• INSTRUCTIONS FOR THE TASK:
Each entry below is to be returned exactly, with any pictures left out.
Content starts
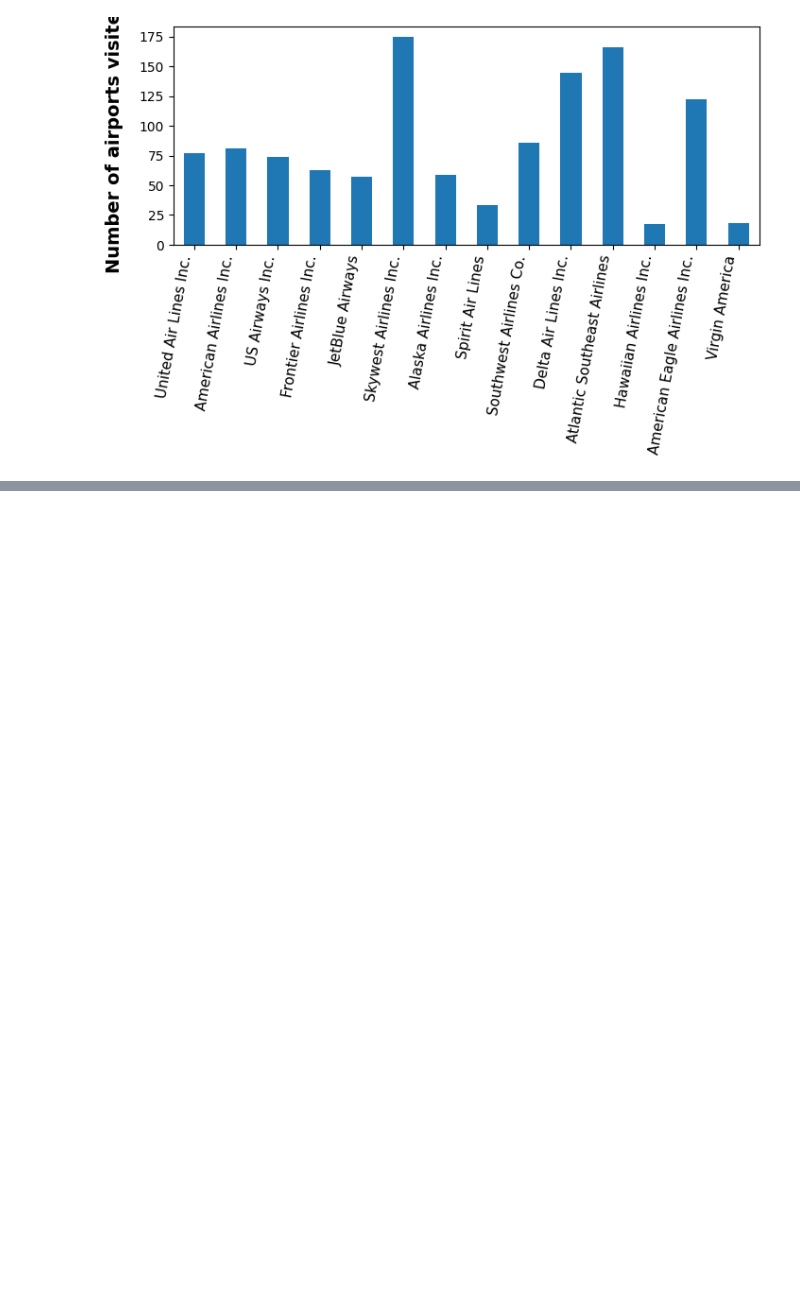
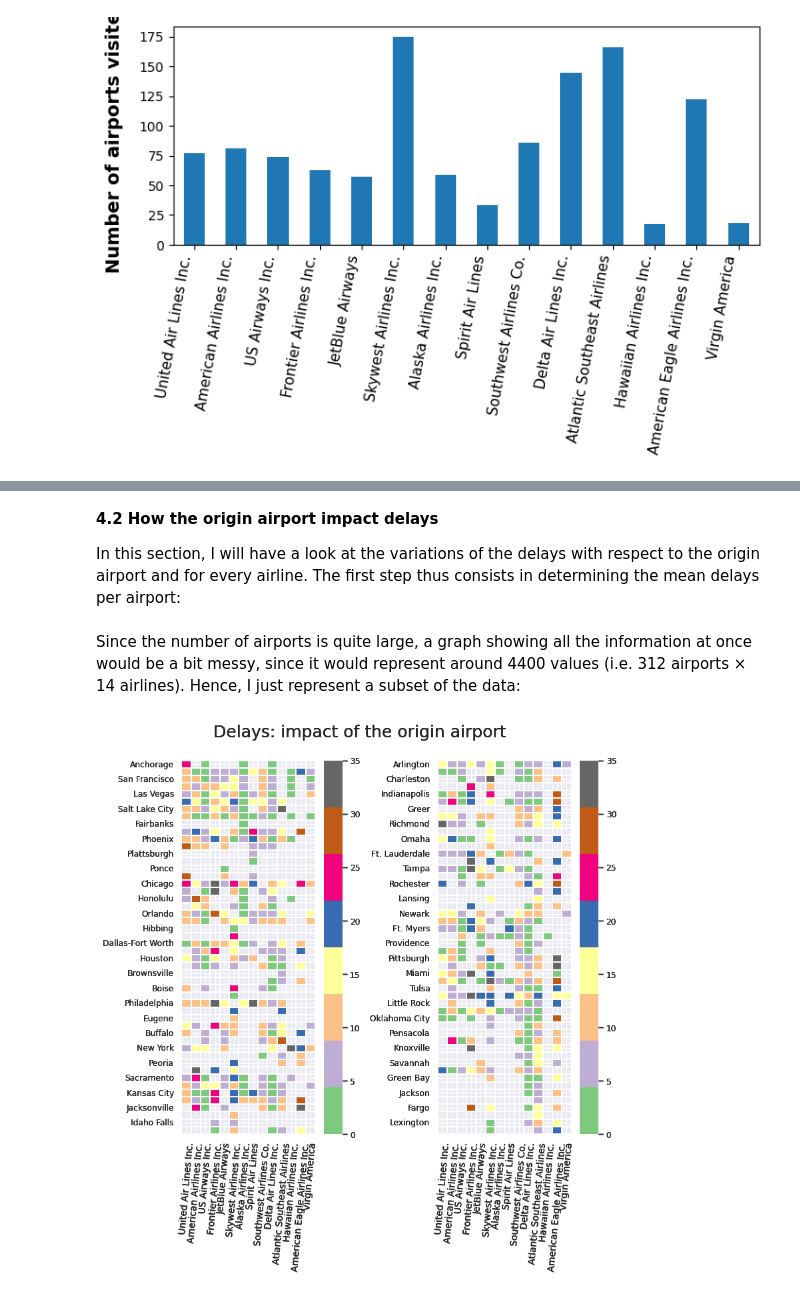
Before and after one commit to arvind-maurya/IIML_Group_Project, a Jupyter notebook: Predicting_flight_delays.ipynb, the cells around one changed output, grey strips where cells are left out. Drawn from its saved outputs; the diff is of its cells as text; code cells hidden in the pictures; blank space fills up the shorter version.

```diff
--- a/Predicting_flight_delays.ipynb
+++ b/Predicting_flight_delays.ipynb
@@ -947,0 +963,41 @@ for carrier in ['AA', 'AS', 'HA']:
+# %% [markdown]
+
+**4.2 How the origin airport impact delays**
+
+In this section, I will have a look at the variations of the delays with respect to the origin airport and for every airline. The first step thus consists in determining the mean delays per airport:
+# %%
+airport_mean_delays = pd.DataFrame(pd.Series(flights_df['ORIGIN_AIRPORT'].unique()))
+airport_mean_delays.set_index(0, drop = True, inplace = True)
+
+for carrier in abbr_companies.keys():
+    df1 = flights_df[flights_df['AIRLINE'] == carrier]
+    test = df1['DEPARTURE_DELAY'].groupby(flights_df['ORIGIN_AIRPORT']).apply(get_stats).unstack()
+    airport_mean_delays[carrier] = test.loc[:, 'mean']
+# %% [markdown]
+Since the number of airports is quite large, a graph showing all the information at once would be a bit messy, since it would represent around 4400 values (i.e. 312 airports  ×
+  14 airlines). Hence, I just represent a subset of the data:
+# %%
+sns.set(context="paper")
+fig = plt.figure(1, figsize=(8,8))
+
+ax = fig.add_subplot(1,2,1)
+subset = airport_mean_delays.iloc[:50,:].rename(columns = abbr_companies)
+subset = subset.rename(index = identify_airport)
+mask = subset.isnull()
+sns.heatmap(subset, linewidths=0.01, cmap="Accent", mask=mask, vmin = 0, vmax = 35)
+plt.setp(ax.get_xticklabels(), fontsize=10, rotation = 85) ;
+ax.yaxis.label.set_visible(False)
+
+ax = fig.add_subplot(1,2,2)
+subset = airport_mean_delays.iloc[50:100,:].rename(columns = abbr_companies)
+subset = subset.rename(index = identify_airport)
+fig.text(0.5, 1.02, "Delays: impact of the origin airport", ha='center', fontsize = 18)
+mask = subset.isnull()
+sns.heatmap(subset, linewidths=0.01, cmap="Accent", mask=mask, vmin = 0, vmax = 35)
+plt.setp(ax.get_xticklabels(), fontsize=10, rotation = 85) ;
+ax.yaxis.label.set_visible(False)
+
+plt.tight_layout()
+plt.show()
+# %% [output]
+[figure, added]
```
Also changed, not shown: parts of 33 cells of this notebook.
Content ends
• OUTPUT:
Before and after one commit to arvind-maurya/IIML_Group_Project, a Jupyter notebook: Predicting_flight_delays.ipynb, the cells around one changed output, grey strips where cells are left out. Drawn from its saved outputs; the diff is of its cells as text; code cells hidden in the pictures; blank space fills up the shorter version.

```diff
--- a/Predicting_flight_delays.ipynb
+++ b/Predicting_flight_delays.ipynb
@@ -947,0 +963,41 @@ for carrier in ['AA', 'AS', 'HA']:
+# %% [markdown]
+
+**4.2 How the origin airport impact delays**
+
+In this section, I will have a look at the variations of the delays with respect to the origin airport and for every airline. The first step thus consists in determining the mean delays per airport:
+# %%
+airport_mean_delays = pd.DataFrame(pd.Series(flights_df['ORIGIN_AIRPORT'].unique()))
+airport_mean_delays.set_index(0, drop = True, inplace = True)
+
+for carrier in abbr_companies.keys():
+    df1 = flights_df[flights_df['AIRLINE'] == carrier]
+    test = df1['DEPARTURE_DELAY'].groupby(flights_df['ORIGIN_AIRPORT']).apply(get_stats).unstack()
+    airport_mean_delays[carrier] = test.loc[:, 'mean']
+# %% [markdown]
+Since the number of airports is quite large, a graph showing all the information at once would be a bit messy, since it would represent around 4400 values (i.e. 312 airports  ×
+  14 airlines). Hence, I just represent a subset of the data:
+# %%
+sns.set(context="paper")
+fig = plt.figure(1, figsize=(8,8))
+
+ax = fig.add_subplot(1,2,1)
+subset = airport_mean_delays.iloc[:50,:].rename(columns = abbr_companies)
+subset = subset.rename(index = identify_airport)
+mask = subset.isnull()
+sns.heatmap(subset, linewidths=0.01, cmap="Accent", mask=mask, vmin = 0, vmax = 35)
+plt.setp(ax.get_xticklabels(), fontsize=10, rotation = 85) ;
+ax.yaxis.label.set_visible(False)
+
+ax = fig.add_subplot(1,2,2)
+subset = airport_mean_delays.iloc[50:100,:].rename(columns = abbr_companies)
+subset = subset.rename(index = identify_airport)
+fig.text(0.5, 1.02, "Delays: impact of the origin airport", ha='center', fontsize = 18)
+mask = subset.isnull()
+sns.heatmap(subset, linewidths=0.01, cmap="Accent", mask=mask, vmin = 0, vmax = 35)
+plt.setp(ax.get_xticklabels(), fontsize=10, rotation = 85) ;
+ax.yaxis.label.set_visible(False)
+
+plt.tight_layout()
+plt.show()
+# %% [output]
+[figure, added]
```
Also changed, not shown: parts of 33 cells of this notebook.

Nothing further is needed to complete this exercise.